Leaving out every picture, retype the lines below from the top through the one that contains "adjusting the services".

Recorded data:
★ ★ ★ ★ ★

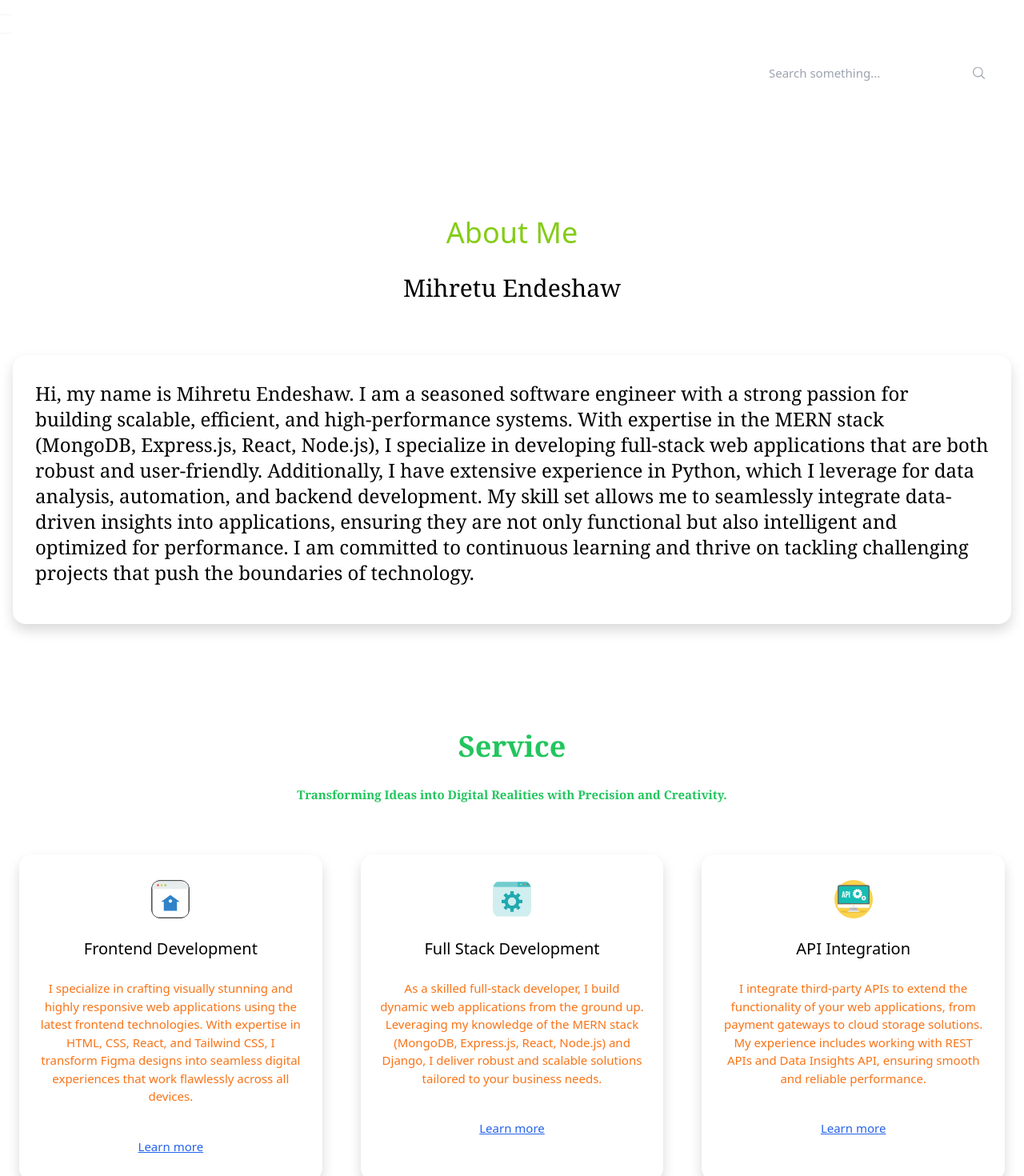
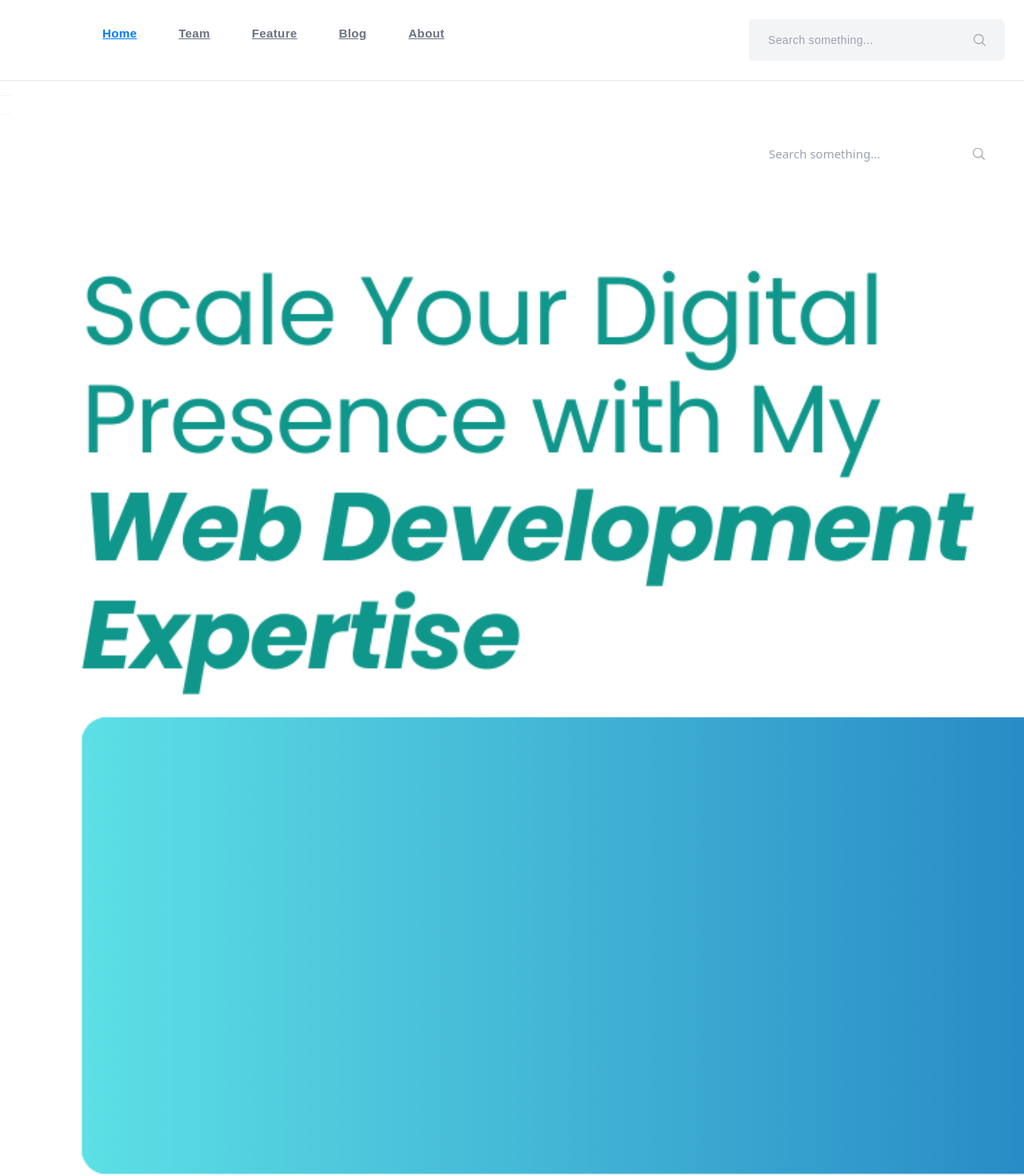
Before and after one commit to mihretue/portfolio, a React (Create React App) app: page / in a window 1280 px wide. Shown: the top 1470 px of the page at 80% size. Built offline with nearby package versions, Linux system fonts and the light colour scheme.

Commit message:
adjusting the services and skill sets and navbar

```diff
--- a/package.json
+++ b/package.json
@@ -7,6 +7,7 @@
     "@testing-library/react": "^13.4.0",
     "@testing-library/user-event": "^13.5.0",
     "bootstrap": "^5.3.3",
+    "emailjs-com": "^3.2.0",
     "react": "^18.3.1",
     "react-dom": "^18.3.1",
     "react-router-dom": "^6.26.1",
--- a/src/components/About.jsx
+++ b/src/components/About.jsx
@@ -8,7 +8,7 @@ export default function About() {
         <h3 class="md:text-3xl text-3xl font-serif md:!leading-[40px] mb-6 text-black">Mihretu Endeshaw</h3>
       </div>
       <div className='mx-auto max-w-7xl d-flex rounded-2xl shadow align-items-center justify-content-center'>
-        <p className='text-black md:text-2xl py-8 px-7'>
+        <p className='text-green-600 md:text-2xl py-8 px-7'>
             Hi, my name is Mihretu Endeshaw. I am a seasoned software engineer with a strong passion for building scalable, efficient, and high-performance systems.
             With expertise in the MERN stack (MongoDB, Express.js, React, Node.js),
             I specialize in developing full-stack web applications that are both robust and user-friendly.
--- /dev/null
+++ b/src/components/Contact.jsx
@@ -0,0 +1,49 @@
+import React, {useRef} from 'react'
+import emailjs from 'emailjs-com'
+
+export default function Contact() {
+  const form = useRef();
+
+  const onEmailSubmit = (e)=>{
+    e.preventDefault();
+
+    emailjs
+    .sendForm('service_8qlkrnt','template_k65h2qr', form.current,{
+      publicKey: 'sn3GYofpteqCCuNtl'
+    })
+    .then(()=>{
+      console.log('Email sent')
+    },
+  (err)=>{
+    console.log('FAILED...', err.text)
+  },
+)
+  }
+  return (
+    <div className='mt-32 max-w-7xl mx-auto font-serif'>
+       <div class="mb-16 max-w-2xl text-center mx-auto">
+          <h2 class="md:text-4xl text-3xl font-semibold font-serif md:!leading-[50px] mb-6 text-green-500">Thank you for reaching out!</h2>
+          <p class="text-green-500 font-semibold font-serif">Your message has been successfully sent. I will review it and get back to you as soon as possible. If you have any urgent inquiries, feel free to reach out to me via email.</p>
+        </div>
+    <form ref={form} onSubmit={onEmailSubmit} className=' container mx-auto  row col-6 mt-44 text-black d-flex align-items-center justify-center'>
+      <div class="space-y-4">
+        <div class="flex flex-col space-y-1">
+          <label class="text-orange-400 font-semibold">Name</label>
+          <input type="text" name="name" className="border border-blue-500 rounded-lg p-2 focus:outline-none focus:ring-2 focus:ring-blue-400 focus:border-blue-500 transition duration-300 ease-in-out" />
+        </div>
+
+        <div class="flex flex-col space-y-1">
+          <label class="text-gray-700 font-semibold">Email</label>
+          <input type="email" name="email" className="border border-blue-500 rounded-lg p-2 focus:outline-none focus:ring-2 focus:ring-blue-400 focus:border-blue-500 transition duration-300 ease-in-out" />
+        </div>
+
+        <div class="flex flex-col space-y-1">
+          <label class="text-gray-700 font-semibold">Message</label>
+          <textarea name="message" className="border border-blue-500 rounded-lg p-2 focus:outline-none focus:ring-2 focus:ring-blue-400 focus:border-blue-500 transition duration-300 ease-in-out" rows="4"></textarea>
+        </div>
+        <button type="submit" className=' border border-blue-500 text-black font-bold  py-1 px-3 bg-green-400 rounded'>Send</button>
+  </div>
+    </form>
+    </div>
+  )
+}
--- a/src/components/Expertise.jsx
+++ b/src/components/Expertise.jsx
@@ -20,31 +20,31 @@ export default function Expertise() {
           <div class="text-center bg-white px-6 py-8 rounded-2xl shadow">
             <img src={UI} className='w-12 mb-6 inline-block rounded-xl' />
             <h3 class="text-xl mb-4 text-black">Frontend Development</h3>
-            <p class="text-orange-500">I specialize in crafting visually stunning and highly responsive web applications using the latest frontend technologies. With expertise in HTML, CSS, React, and Tailwind CSS, I transform Figma designs into seamless digital experiences that work flawlessly across all devices.</p>
+            <p class="text-green-500 font-serif">I specialize in crafting visually stunning and highly responsive web applications using the latest frontend technologies. With expertise in HTML, CSS, React, and Tailwind CSS, I transform Figma designs into seamless digital experiences that work flawlessly across all devices.</p>
             <a href="javascript:void(0);" class="text-blue-600 inline-block mt-4 hover:underline">Learn more</a>
           </div>
           <div class="text-center bg-white px-6 py-8 rounded-2xl shadow">
             <img src={Software} className='w-12 mb-6 inline-block  rounded-xl'/>
             <h3 class="text-xl text-black mb-4">Full Stack Development</h3>
-            <p class="text-orange-500">As a skilled full-stack developer, I build dynamic web applications from the ground up. Leveraging my knowledge of the MERN stack (MongoDB, Express.js, React, Node.js) and Django, I deliver robust and scalable solutions tailored to your business needs.</p>
+            <p class="text-green-500 font-serif">As a skilled full-stack developer, I build dynamic web applications from the ground up. Leveraging my knowledge of the MERN stack (MongoDB, Express.js, React, Node.js) and Django, I deliver robust and scalable solutions tailored to your business needs.</p>
             <a href="javascript:void(0);" class="text-blue-600 inline-block mt-4 hover:underline">Learn more</a>
           </div>
           <div class="text-center bg-white px-6 py-8 rounded-2xl shadow">
             <img src={Api} className='w-12 mb-6 inline-block  rounded-xl' />
             <h3 class="text-xl mb-4 text-black">API Integration</h3>
-            <p class="text-orange-500">I integrate third-party APIs to extend the functionality of your web applications, from payment gateways to cloud storage solutions. My experience includes working with REST APIs and Data Insights API, ensuring smooth and reliable performance.</p>
+            <p class="text-green-500 font-serif">I integrate third-party APIs to extend the functionality of your web applications, from payment gateways to cloud storage solutions. My experience includes working with REST APIs and Data Insights API, ensuring smooth and reliable performance.</p>
             <a href="javascript:void(0);" class="text-blue-600 inline-block mt-4 hover:underline">Learn more</a>
           </div>
           <div class="text-center bg-white px-6 py-8 rounded-2xl shadow">
             <img src={Sharepoint} className='w-12 mb-6 inline-block rounded-xl' />
             <h3 class="text-xl mb-4 text-black">SharePoint Solutions</h3>
-            <p class="text-orange-500">With hands-on experience in SharePoint, I design and maintain efficient intranet sites for organizations, including government projects. My services include custom SharePoint site design, InfoPath form creation, and seamless integration with existing systems.</p>
+            <p class="text-green-500 font-serif">With hands-on experience in SharePoint, I design and maintain efficient intranet sites for organizations, including government projects. My services include custom SharePoint site design, InfoPath form creation, and seamless integration with existing systems.</p>
             <a href="javascript:void(0);" class="text-blue-600 inline-block mt-4 hover:underline">Learn more</a>
           </div>
           <div class="text-center bg-white px-6 py-8 rounded-2xl shadow">
             <img src={DataAnalysis} className='w-12 mb-6 inline-block  rounded-xl' />
             <h3 class="text-xl mb-4 text-black">Data Analysis</h3>
-            <p class="text-orange-500">Combining my expertise in Python with advanced data analysis techniques, I provide insights that drive informed decision-making. Whether you need data scraping, processing, or visualization, I deliver actionable results to support your business goals.</p>
+            <p class="text-green-500 font-serif">Combining my expertise in Python with advanced data analysis techniques, I provide insights that drive informed decision-making. Whether you need data scraping, processing, or visualization, I deliver actionable results to support your business goals.</p>
             <a href="javascript:void(0);" class="text-blue-600 inline-block mt-4 hover:underline">Learn more</a>
           </div>
         </div>
--- a/src/components/MainSection.jsx
+++ b/src/components/MainSection.jsx
@@ -17,7 +17,7 @@ export default function MainSection() {
       </button>
     <div
       className="relative lg:min-h-full 2xl:min-h-[730px] before:absolute before:inset-0 before:w-full  before:opacity-60"
-      style={{ backgroundImage: `url(${BackgroundImage})`, backgroundSize: 'cover', backgroundRepeat: 'no-repeat' }}
+      style={{ backgroundImage: `url(${BackgroundImage})`, backgroundSize: 'cover', backgroundRepeat: 'no-repeat', height: '90rem', width:'100%'}}
     >
       <header className="py-4 px-4 sm:px-10 z-50 min-h-[70px] relative">
         <div className="lg:flex lg:items-center gap-x-2 relative">
--- a/src/components/navbar.jsx
+++ b/src/components/navbar.jsx
@@ -0,0 +1,77 @@
+import React, { useState } from 'react'
+import { Link } from 'react-router-dom'
+export default function NavBar() {
+    const [isMenuOpen, setIsMenuOpen] =useState(false)
+
+    const toggleButton =()=>{
+        setIsMenuOpen(!isMenuOpen)
+    }
+
+  return (
+    <div>
+            <header class='flex border-b py-4 px-4 sm:px-10 bg-white font-[sans-serif] min-h-[70px] tracking-wide relative z-50'>
+            <div class='flex flex-wrap items-center gap-5 w-full'>
+            <div  style={{display: isMenuOpen ? 'block': 'none'}}
+                class='max-lg:hidden lg:!block max-lg:w-full max-lg:fixed max-lg:before:fixed max-lg:before:bg-black max-lg:before:opacity-50 max-lg:before:inset-0 max-lg:before:z-50'>
+                <button onClick={toggleButton}  class='lg:hidden fixed top-2 right-4 z-[100] rounded-full bg-white p-3'>
+                <svg xmlns="http://www.w3.org/2000/svg" class="w-4 fill-black" viewBox="0 0 320.591 320.591">
+                    <path
+                    d="M30.391 318.583a30.37 30.37 0 0 1-21.56-7.288c-11.774-11.844-11.774-30.973 0-42.817L266.643 10.665c12.246-11.459 31.462-10.822 42.921 1.424 10.362 11.074 10.966 28.095 1.414 39.875L51.647 311.295a30.366 30.366 0 0 1-21.256 7.288z"
+                    data-original="#000000"></path>
+                    <path
+                    d="M287.9 318.583a30.37 30.37 0 0 1-21.257-8.806L8.83 51.963C-2.078 39.225-.595 20.055 12.143 9.146c11.369-9.736 28.136-9.736 39.504 0l259.331 257.813c12.243 11.462 12.876 30.679 1.414 42.922-.456.487-.927.958-1.414 1.414a30.368 30.368 0 0 1-23.078 7.288z"
+                    data-original="#000000"></path>
+                </svg>
+                </button>
+
+                <ul style={{fontSize:'2rem'}}
+                class='lg:flex lg:ml-14 lg:gap-x-5 max-lg:space-y-3 max-lg:fixed max-lg:bg-white max-lg:w-1/2 max-lg:min-w-[300px] max-lg:top-0 max-lg:left-0 max-lg:p-6 max-lg:h-full max-lg:shadow-md max-lg:overflow-auto z-50 '>
+                <li class='mb-6 hidden max-lg:block ' >
+                    <Link to="javascript:void(0)"><img src="https://readymadeui.com/readymadeui.svg" alt="logo" class='w-36' />
+                    </Link>
+                </li>
+                <li class='max-lg:border-b max-lg:py-3 px-3'>
+                    <Link to='javascript:void(0)'
+                    class='lg:hover:text-[#007bff] text-[#007bff] block font-semibold text-[15px]'>Home</Link>
+                </li>
+                <li class='max-lg:border-b max-lg:py-3 px-3'><Link to='javascript:void(0)'
+                    class='lg:hover:text-[#007bff] text-gray-500 block font-semibold text-[15px]'>Team</Link>
+                </li>
+                <li class='max-lg:border-b max-lg:py-3 px-3'><Link to='javascript:void(0)'
+                    class='lg:hover:text-[#007bff] text-gray-500 block font-semibold text-[15px]'>Feature</Link>
+                </li>
+                <li class='max-lg:border-b max-lg:py-3 px-3'><Link to='javascript:void(0)'
+                    class='lg:hover:text-[#007bff] text-gray-500 block font-semibold text-[15px]'>Blog</Link>
+                </li>
+                <li class='max-lg:border-b max-lg:py-3 px-3'><Link to='javascript:void(0)'
+                    class='lg:hover:text-[#007bff] text-gray-500 block font-semibold text-[15px]'>About</Link>
+                </li>
+                </ul>
+            </div>
+
+            <button onClick={toggleButton} class='lg:hidden ml-auto'>
+                <svg class="w-7 h-7" fill="#000" viewBox="0 0 20 20" xmlns="http://www.w3.org/2000/svg">
+                <path fill-rule="evenodd"
+                    d="M3 5a1 1 0 011-1h12a1 1 0 110 2H4a1 1 0 01-1-1zM3 10a1 1 0 011-1h12a1 1 0 110 2H4a1 1 0 01-1-1zM3 15a1 1 0 011-1h12a1 1 0 110 2H4a1 1 0 01-1-1z"
+                    clip-rule="evenodd"></path>
+                </svg>
+            </button>
+
+            <div class='flex lg:ml-auto max-lg:w-full'>
+                <div
+                class='flex xl:w-80 max-xl:w-full bg-gray-100 px-6 py-3 rounded outline outline-transparent focus-within:outline-[#007bff] focus-within:bg-transparent'>
+                <input type='text' placeholder='Search something...'
+                    class='w-full text-sm bg-transparent rounded outline-none pr-2' />
+                <svg xmlns="http://www.w3.org/2000/svg" viewBox="0 0 192.904 192.904" width="16px"
+                    class="cursor-pointer fill-gray-400">
+                    <path
+                    d="m190.707 180.101-47.078-47.077c11.702-14.072 18.752-32.142 18.752-51.831C162.381 36.423 125.959 0 81.191 0 36.422 0 0 36.423 0 81.193c0 44.767 36.422 81.187 81.191 81.187 19.688 0 37.759-7.049 51.831-18.751l47.079 47.078a7.474 7.474 0 0 0 5.303 2.197 7.498 7.498 0 0 0 5.303-12.803zM15 81.193C15 44.694 44.693 15 81.191 15c36.497 0 66.189 29.694 66.189 66.193 0 36.496-29.692 66.187-66.189 66.187C44.693 147.38 15 117.689 15 81.193z">
+                    </path>
+                </svg>
+                </div>
+            </div>
+            </div>
+    </header>
+    </div>
+  )
+}
--- a/src/page/landing_page.jsx
+++ b/src/page/landing_page.jsx
@@ -4,11 +4,14 @@ import About from "../components/About";
 import Expertise from "../components/Expertise";
 import SkillSet from "../components/SkillSet";
 import Projects from "../components/Projects";
+import Contact from "../components/Contact";
+import NavBar from "../components/NavBar";
 const LandinPage = ()=>{
 
   return (
 
   <div class=" text-gray-100 text-[15px]">
+    <NavBar/>
     <MainSection/>
     <About/>
     <div class="px-4 sm:px-10">
@@ -132,6 +135,7 @@ const LandinPage = ()=>{
           </div>
         </div>
       </div>
+      <Contact/>
     </div>
 
   </div>
```
Also changed, not shown: src/components/Footer.jsx (+0 -20 lines), src/components/Projects.jsx (+4 -4 lines), 1 other file (tests, documents, lock files or other folders).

★ ★ ★ ★ ★

### Expected output
Before and after one commit to mihretue/portfolio, a React (Create React App) app: page / in a window 1280 px wide. Shown: the top 1470 px of the page at 80% size. Built offline with nearby package versions, Linux system fonts and the light colour scheme.

Commit message:
adjusting the services and skill sets and navbar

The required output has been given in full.